There’s an urge to lump Monsters University, Pixar Animation’s first prequel, in with the studio’s last stab at a sequel. But whereas Cars 2 was a lackluster, uncreative money grab, Monsters University is, well, a money grab. But it also exhumes the studio’s signature wit and charm, mothballed since 2010’s Toy Story 3.
Speaking of which, Monsters University fits purposely into the timeline of Pixar’s maturing target audience that began with youngsters who discovered the hidden world of their playthings in 1995 with Toy Story. They’re also the teenagers who, 15 years later, left behind those old childhood playthings en route to college in Toy Story 3.
Three years later, that college life is the setting for Monsters University, a prequel to 2001’s Monsters, Inc., where kids saw an imaginary world behind the bedtime fears. Billy Crystal and John Goodman reprise their roles as the younger incarnations of Mike Wazowski and James “Sulley” Sullivan, respectively.
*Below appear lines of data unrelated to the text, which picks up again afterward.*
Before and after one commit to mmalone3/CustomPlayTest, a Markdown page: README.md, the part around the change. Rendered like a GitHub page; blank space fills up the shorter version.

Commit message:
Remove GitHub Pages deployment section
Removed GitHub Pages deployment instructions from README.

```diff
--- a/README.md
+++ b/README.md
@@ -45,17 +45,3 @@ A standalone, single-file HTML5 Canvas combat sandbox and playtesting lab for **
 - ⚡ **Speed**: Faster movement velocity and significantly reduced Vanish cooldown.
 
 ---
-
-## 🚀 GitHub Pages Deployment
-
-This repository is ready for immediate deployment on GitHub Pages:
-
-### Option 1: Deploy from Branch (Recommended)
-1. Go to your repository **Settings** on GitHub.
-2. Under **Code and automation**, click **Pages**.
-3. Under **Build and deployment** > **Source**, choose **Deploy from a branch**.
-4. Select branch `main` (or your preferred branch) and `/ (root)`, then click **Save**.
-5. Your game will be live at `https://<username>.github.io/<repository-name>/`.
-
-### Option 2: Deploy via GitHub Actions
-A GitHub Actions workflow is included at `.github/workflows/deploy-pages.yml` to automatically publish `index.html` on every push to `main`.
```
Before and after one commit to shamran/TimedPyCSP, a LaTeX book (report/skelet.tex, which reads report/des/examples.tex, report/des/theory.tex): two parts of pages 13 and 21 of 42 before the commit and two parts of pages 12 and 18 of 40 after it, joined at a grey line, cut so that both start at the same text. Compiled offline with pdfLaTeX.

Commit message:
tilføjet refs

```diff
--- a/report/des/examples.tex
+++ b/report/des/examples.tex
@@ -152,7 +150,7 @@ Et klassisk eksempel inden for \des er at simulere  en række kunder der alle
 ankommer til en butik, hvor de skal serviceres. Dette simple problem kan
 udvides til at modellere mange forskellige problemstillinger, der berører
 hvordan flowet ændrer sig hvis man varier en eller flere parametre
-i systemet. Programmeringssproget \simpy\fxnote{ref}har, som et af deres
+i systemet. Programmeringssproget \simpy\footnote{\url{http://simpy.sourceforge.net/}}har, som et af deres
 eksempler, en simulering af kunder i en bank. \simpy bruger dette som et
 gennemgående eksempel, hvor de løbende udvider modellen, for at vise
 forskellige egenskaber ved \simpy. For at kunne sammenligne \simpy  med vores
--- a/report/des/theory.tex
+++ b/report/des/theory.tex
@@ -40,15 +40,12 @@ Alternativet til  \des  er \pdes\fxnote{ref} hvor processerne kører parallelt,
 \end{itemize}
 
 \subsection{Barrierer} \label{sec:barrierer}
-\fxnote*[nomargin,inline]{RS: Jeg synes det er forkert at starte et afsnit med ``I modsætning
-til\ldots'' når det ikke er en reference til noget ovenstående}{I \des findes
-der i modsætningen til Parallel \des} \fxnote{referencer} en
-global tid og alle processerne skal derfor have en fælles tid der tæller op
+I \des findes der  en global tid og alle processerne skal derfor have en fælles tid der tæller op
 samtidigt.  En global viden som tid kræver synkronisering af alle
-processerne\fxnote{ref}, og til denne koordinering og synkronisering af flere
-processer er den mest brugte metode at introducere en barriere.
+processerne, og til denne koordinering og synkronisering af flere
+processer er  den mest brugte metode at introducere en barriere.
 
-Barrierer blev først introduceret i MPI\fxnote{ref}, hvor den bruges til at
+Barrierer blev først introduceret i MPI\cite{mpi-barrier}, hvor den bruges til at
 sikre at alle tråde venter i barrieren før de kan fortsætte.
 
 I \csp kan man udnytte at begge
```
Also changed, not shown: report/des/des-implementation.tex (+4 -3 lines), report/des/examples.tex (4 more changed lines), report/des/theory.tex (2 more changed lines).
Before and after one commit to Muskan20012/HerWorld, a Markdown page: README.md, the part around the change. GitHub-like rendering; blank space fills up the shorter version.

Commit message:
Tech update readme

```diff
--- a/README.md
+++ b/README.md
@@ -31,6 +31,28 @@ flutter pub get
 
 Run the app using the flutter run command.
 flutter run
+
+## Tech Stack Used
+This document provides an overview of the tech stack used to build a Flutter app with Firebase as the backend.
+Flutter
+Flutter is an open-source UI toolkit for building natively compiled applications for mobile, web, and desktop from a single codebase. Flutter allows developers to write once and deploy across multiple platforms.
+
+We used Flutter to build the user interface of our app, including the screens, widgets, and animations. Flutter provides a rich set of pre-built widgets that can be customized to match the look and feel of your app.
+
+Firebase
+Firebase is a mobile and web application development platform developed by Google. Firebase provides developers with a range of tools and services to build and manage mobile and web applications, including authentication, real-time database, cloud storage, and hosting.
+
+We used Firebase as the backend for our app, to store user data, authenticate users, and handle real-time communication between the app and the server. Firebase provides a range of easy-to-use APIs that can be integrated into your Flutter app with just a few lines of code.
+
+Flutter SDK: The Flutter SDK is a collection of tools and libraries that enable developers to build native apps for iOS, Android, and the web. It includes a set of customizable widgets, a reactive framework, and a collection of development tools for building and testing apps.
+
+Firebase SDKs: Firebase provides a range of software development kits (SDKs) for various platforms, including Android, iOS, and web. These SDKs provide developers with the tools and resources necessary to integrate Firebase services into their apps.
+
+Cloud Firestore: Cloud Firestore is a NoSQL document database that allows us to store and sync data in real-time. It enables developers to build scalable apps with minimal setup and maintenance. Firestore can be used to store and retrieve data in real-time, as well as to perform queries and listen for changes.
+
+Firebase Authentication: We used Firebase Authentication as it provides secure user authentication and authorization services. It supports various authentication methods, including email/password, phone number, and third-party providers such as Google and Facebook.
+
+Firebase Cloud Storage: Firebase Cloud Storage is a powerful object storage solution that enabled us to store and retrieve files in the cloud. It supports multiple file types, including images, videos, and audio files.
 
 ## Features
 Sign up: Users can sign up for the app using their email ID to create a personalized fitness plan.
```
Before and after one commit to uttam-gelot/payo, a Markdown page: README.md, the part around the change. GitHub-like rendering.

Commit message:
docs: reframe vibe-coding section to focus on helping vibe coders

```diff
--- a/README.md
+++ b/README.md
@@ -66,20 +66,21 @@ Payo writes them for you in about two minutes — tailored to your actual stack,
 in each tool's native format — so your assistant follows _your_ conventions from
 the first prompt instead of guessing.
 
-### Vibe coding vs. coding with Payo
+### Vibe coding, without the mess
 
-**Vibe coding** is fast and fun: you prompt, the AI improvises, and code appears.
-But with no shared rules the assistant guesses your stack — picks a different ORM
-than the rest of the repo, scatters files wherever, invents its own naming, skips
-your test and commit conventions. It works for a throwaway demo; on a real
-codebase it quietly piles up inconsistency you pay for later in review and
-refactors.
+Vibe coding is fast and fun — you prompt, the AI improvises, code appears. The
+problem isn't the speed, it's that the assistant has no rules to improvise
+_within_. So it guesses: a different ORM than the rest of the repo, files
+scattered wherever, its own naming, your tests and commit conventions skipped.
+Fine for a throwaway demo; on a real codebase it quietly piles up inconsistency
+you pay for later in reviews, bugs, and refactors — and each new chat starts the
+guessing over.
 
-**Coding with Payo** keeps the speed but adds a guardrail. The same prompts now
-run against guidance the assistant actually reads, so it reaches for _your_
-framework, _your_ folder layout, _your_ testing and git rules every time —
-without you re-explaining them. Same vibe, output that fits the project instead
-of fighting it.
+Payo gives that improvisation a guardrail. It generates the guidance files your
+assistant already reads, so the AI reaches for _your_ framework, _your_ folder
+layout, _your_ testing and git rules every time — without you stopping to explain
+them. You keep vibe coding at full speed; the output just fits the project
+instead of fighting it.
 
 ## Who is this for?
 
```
The uni-eyed Mike enrolls in the titular college hoping to major in scaring and eventually land a job at Monsters, Inc., “the big leagues.” Sulley, on the other hand, is a lunkheaded child of privilege who gets by on his family name and one go-to fright face. The hard-charging but scareless Mike resents the lazy Sulley, while Sulley dislikes know-it-all Mike.
Mishaps eventually thrust the two together as members of Oozma Kappa fraternity (“We’re OK!”), a melange of misfits who are distinct underdogs in the annual Scare Games. Both the games and scaring program are overseen by strict Dean Hardscrabble (Helen Mirren), a Hogwarts-esque headmistress who holds the keys to Mike and Sulley’s futures at MU.
The plot is as old as Revenge of the Nerds and as recent as The House Bunny and Pitch Perfect. But in the hands of Pixar, director Dan Scanlon and a terrific cast led by Crystal and Goodman (both with voices born for animation), the threadbare story reaches humorous and enjoyable heights. The film doesn’t approach the level of Pixar’s elite entries—the Toy Story series, The Incredibles, Up, WALL-E, Ratatouille, and even Finding Nemo. But it exudes a sure-handed, polished professionalism that is both entertaining for kids and reassuring for adults. The film also reclaims some of the luster Pixar lost in the wake of Cars 2 and even the ambitious but uneven Brave. Still, the fact that Monsters University is the best animated film this year reveals more about the state of animated filmmaking than the merits of the movie.